Today, lack of widespread operational principles as well as limitations in processes and technologies result in inaccurate patient identification. Accurate patient identification offers both improved patient safety and improved efficiency opportunities for healthcare providers—as well as enhanced interoperability.


Failure to accurately match patients to their health information raises the following patient safety, resource, and data sharing and interoperability concerns:

      • Mismatch between patients and their clinical data is an increasingly serious patient safety issue. The 2016 National Patient Misidentification Report cites that 86 percent of respondents said they have witnessed or know of a medical error that was the result of patient misidentification.
      • Patient misidentification often begins at registration and can generate a cascade of issues, including wrong-site surgery, delayed or lost diagnoses, duplicative testing, and wrong patient orders. At one hospital, 25 percent of clinicians surveyed indicated that the duplicate record rate was affecting the quality of care their patients received, and 30 percent of clinicians also reported reordering of tests due to lack of access to previous records.
      • Absence of a consistent approach to accurately identifying patients has resulted in significant costs to hospitals, health systems, physician practices, and long-term/post-acute care facilities.

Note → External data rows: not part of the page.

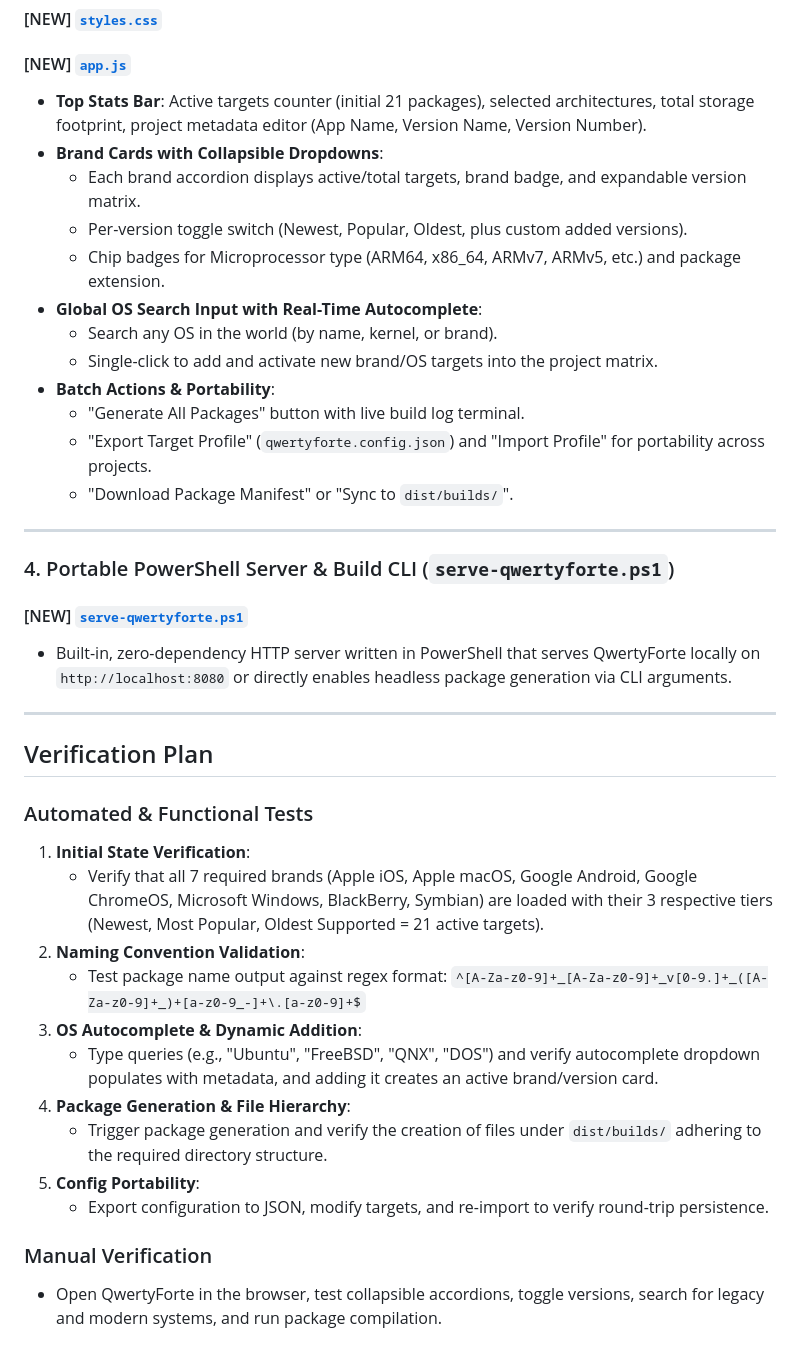
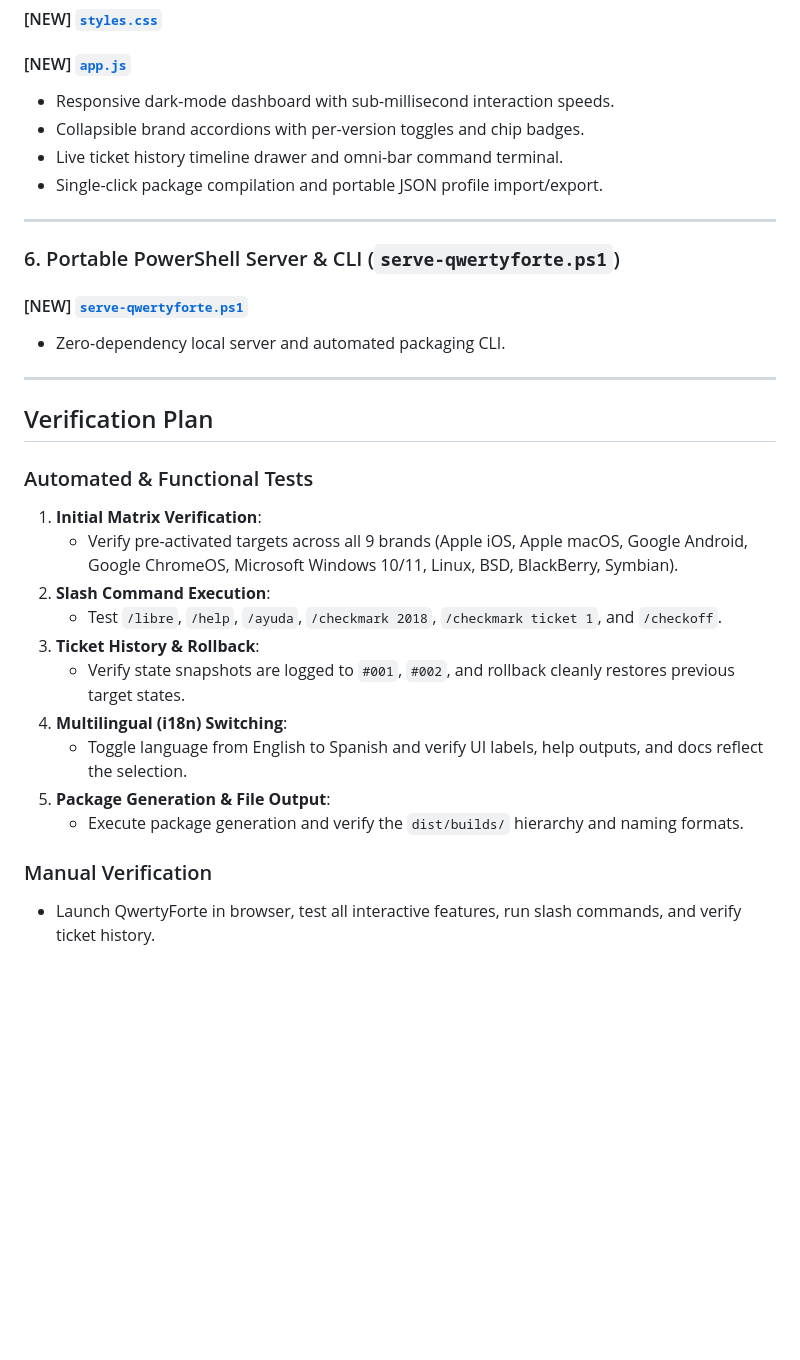
Before and after one commit to qwertyforte/qwertyforte, a Markdown page: docs/implementation_plan.md, the part around one of its changes. GitHub-like rendering; blank space fills up the shorter version.

```diff
--- a/docs/implementation_plan.md
+++ b/docs/implementation_plan.md
@@ -103,40 +159,32 @@ focused-franklin/
 #### [NEW] [`index.html`](file:///c:/Users/retlu/Documents/antigravity/focused-franklin/tools/qwertyforte/index.html)
 #### [NEW] [`styles.css`](file:///c:/Users/retlu/Documents/antigravity/focused-franklin/tools/qwertyforte/styles.css)
 #### [NEW] [`app.js`](file:///c:/Users/retlu/Documents/antigravity/focused-franklin/tools/qwertyforte/app.js)
-- **Top Stats Bar**: Active targets counter (initial 21 packages), selected architectures, total storage footprint, project metadata editor (App Name, Version Name, Version Number).
-- **Brand Cards with Collapsible Dropdowns**:
-  - Each brand accordion displays active/total targets, brand badge, and expandable version matrix.
-  - Per-version toggle switch (Newest, Popular, Oldest, plus custom added versions).
-  - Chip badges for Microprocessor type (ARM64, x86_64, ARMv7, ARMv5, etc.) and package extension.
-- **Global OS Search Input with Real-Time Autocomplete**:
-  - Search any OS in the world (by name, kernel, or brand).
-  - Single-click to add and activate new brand/OS targets into the project matrix.
-- **Batch Actions & Portability**:
-  - "Generate All Packages" button with live build log terminal.
-  - "Export Target Profile" (`qwertyforte.config.json`) and "Import Profile" for portability across projects.
-  - "Download Package Manifest" or "Sync to `dist/builds/`".
+- Responsive dark-mode dashboard with sub-millisecond interaction speeds.
+- Collapsible brand accordions with per-version toggles and chip badges.
+- Live ticket history timeline drawer and omni-bar command terminal.
+- Single-click package compilation and portable JSON profile import/export.
 
 ---
 
-### 4. Portable PowerShell Server & Build CLI (`serve-qwertyforte.ps1`)
+### 6. Portable PowerShell Server & CLI (`serve-qwertyforte.ps1`)
 #### [NEW] [`serve-qwertyforte.ps1`](file:///c:/Users/retlu/Documents/antigravity/focused-franklin/serve-qwertyforte.ps1)
-- Built-in, zero-dependency HTTP server written in PowerShell that serves QwertyForte locally on `http://localhost:8080` or directly enables headless package generation via CLI arguments.
+- Zero-dependency local server and automated packaging CLI.
 
 ---
 
 ## Verification Plan
 
 ### Automated & Functional Tests
-1. **Initial State Verification**:
-   - Verify that all 7 required brands (Apple iOS, Apple macOS, Google Android, Google ChromeOS, Microsoft Windows, BlackBerry, Symbian) are loaded with their 3 respective tiers (Newest, Most Popular, Oldest Supported = 21 active targets).
-2. **Naming Convention Validation**:
-   - Test package name output against regex format: `^[A-Za-z0-9]+_[A-Za-z0-9]+_v[0-9.]+_([A-Za-z0-9]+_)+[a-z0-9_-]+\.[a-z0-9]+$`
-3. **OS Autocomplete & Dynamic Addition**:
-   - Type queries (e.g., "Ubuntu", "FreeBSD", "QNX", "DOS") and verify autocomplete dropdown populates with metadata, and adding it creates an active brand/version card.
-4. **Package Generation & File Hierarchy**:
-   - Trigger package generation and verify the creation of files under `dist/builds/` adhering to the required directory structure.
-5. **Config Portability**:
-   - Export configuration to JSON, modify targets, and re-import to verify round-trip persistence.
+1. **Initial Matrix Verification**:
+   - Verify pre-activated targets across all 9 brands (Apple iOS, Apple macOS, Google Android, Google ChromeOS, Microsoft Windows 10/11, Linux, BSD, BlackBerry, Symbian).
+2. **Slash Command Execution**:
+   - Test `/libre`, `/help`, `/ayuda`, `/checkmark 2018`, `/checkmark ticket 1`, and `/checkoff`.
+3. **Ticket History & Rollback**:
+   - Verify state snapshots are logged to `#001`, `#002`, and rollback cleanly restores previous target states.
+4. **Multilingual (i18n) Switching**:
+   - Toggle language from English to Spanish and verify UI labels, help outputs, and docs reflect the selection.
+5. **Package Generation & File Output**:
+   - Execute package generation and verify the `dist/builds/` hierarchy and naming formats.
 
 ### Manual Verification
-- Open QwertyForte in the browser, test collapsible accordions, toggle versions, search for legacy and modern systems, and run package compilation.
+- Launch QwertyForte in browser, test all interactive features, run slash commands, and verify ticket history.
```
Also changed, not shown: other parts of docs/implementation_plan.md (+93 -37 lines).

On average, 35 percent of all denied claims result directly from inaccurate patient identification or inaccurate/incomplete patient information, costing the average healthcare facility $1.2M per year. Another survey indicates that 33 percent of all denied claims result from patient identification, costing the US healthcare system over $6 billion annually.
      • Patient misidentification also raises data sharing and interoperability concerns. A 2017 American Hospital Association study indicates that 45 percent of large hospitals reported that difficulties in accurately identifying patients across health information technology systems limits health information exchange.

Long-standing federal statutory language has hampered the ability of the US Department of Health and Human Services (HHS) to advance a nationwide patient identification strategy. 

In 1996, Congress enacted the Health Insurance Portability and Accountability Act (HIPAA), which called for the creation of a unique patient identifier (UPI) to accurately identify patients. However, due to privacy and security concerns, Congress has included language in every spending bill since 1999 prohibiting HHS from spending any federal dollars to promulgate or adopt a national UPI. 

Today, sustained and narrow interpretation of the language creates a barrier to public-private sector collaboration in advancing a nationwide patient identification strategy including but not limited to the adoption of a UPI.